Change detection data
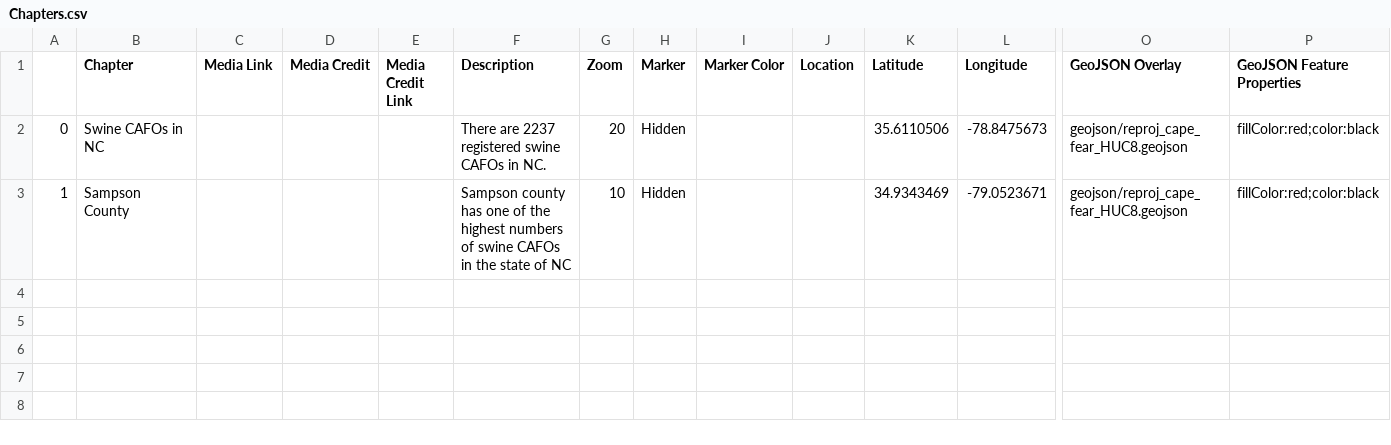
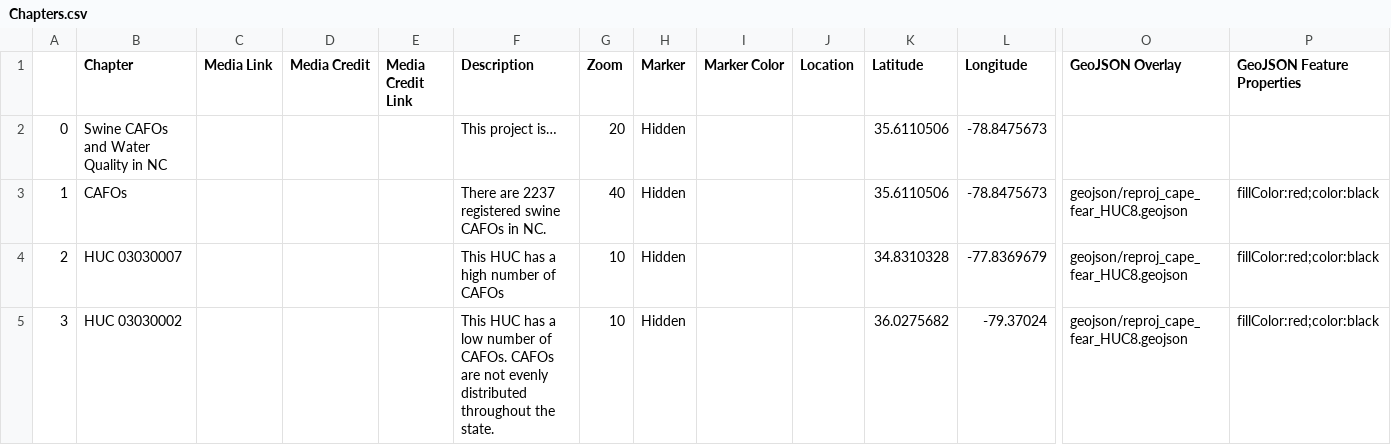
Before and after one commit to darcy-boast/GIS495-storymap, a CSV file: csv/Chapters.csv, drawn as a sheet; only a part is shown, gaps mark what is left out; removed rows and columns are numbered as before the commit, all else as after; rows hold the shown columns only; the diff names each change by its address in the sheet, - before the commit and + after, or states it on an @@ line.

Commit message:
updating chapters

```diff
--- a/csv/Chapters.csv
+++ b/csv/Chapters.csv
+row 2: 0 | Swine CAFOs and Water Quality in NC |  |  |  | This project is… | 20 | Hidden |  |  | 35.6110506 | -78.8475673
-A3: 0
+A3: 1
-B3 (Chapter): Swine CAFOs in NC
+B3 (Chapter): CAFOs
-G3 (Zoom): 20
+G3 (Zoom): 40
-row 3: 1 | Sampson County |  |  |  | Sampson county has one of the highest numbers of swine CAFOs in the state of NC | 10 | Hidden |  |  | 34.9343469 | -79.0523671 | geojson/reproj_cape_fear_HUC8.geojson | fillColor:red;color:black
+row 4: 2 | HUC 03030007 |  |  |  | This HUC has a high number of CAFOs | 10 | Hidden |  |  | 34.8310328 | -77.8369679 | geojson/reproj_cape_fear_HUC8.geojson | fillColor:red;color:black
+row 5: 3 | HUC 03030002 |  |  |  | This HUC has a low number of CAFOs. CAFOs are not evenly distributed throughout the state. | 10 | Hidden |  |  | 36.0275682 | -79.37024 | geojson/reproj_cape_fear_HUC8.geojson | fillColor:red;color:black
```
==
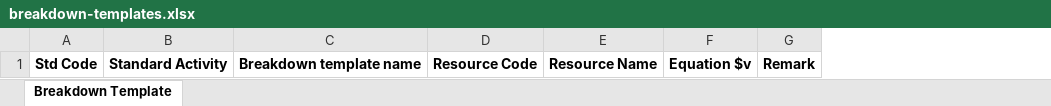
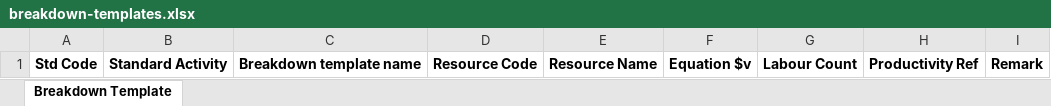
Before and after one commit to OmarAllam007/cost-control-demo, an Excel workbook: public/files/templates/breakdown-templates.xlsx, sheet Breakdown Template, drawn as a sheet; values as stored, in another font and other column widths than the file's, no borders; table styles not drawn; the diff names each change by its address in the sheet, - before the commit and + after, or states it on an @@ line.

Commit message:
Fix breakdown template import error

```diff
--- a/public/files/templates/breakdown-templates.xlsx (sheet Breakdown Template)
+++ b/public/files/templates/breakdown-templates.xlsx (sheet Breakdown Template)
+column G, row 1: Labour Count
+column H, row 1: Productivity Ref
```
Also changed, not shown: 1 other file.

**What to produce:** From the data above, copy each line with the string "shown" in it.

**Exercise answer:**
Before and after one commit to darcy-boast/GIS495-storymap, a CSV file: csv/Chapters.csv, drawn as a sheet; only a part is shown, gaps mark what is left out; removed rows and columns are numbered as before the commit, all else as after; rows hold the shown columns only; the diff names each change by its address in the sheet, - before the commit and + after, or states it on an @@ line.
Also changed, not shown: 1 other file.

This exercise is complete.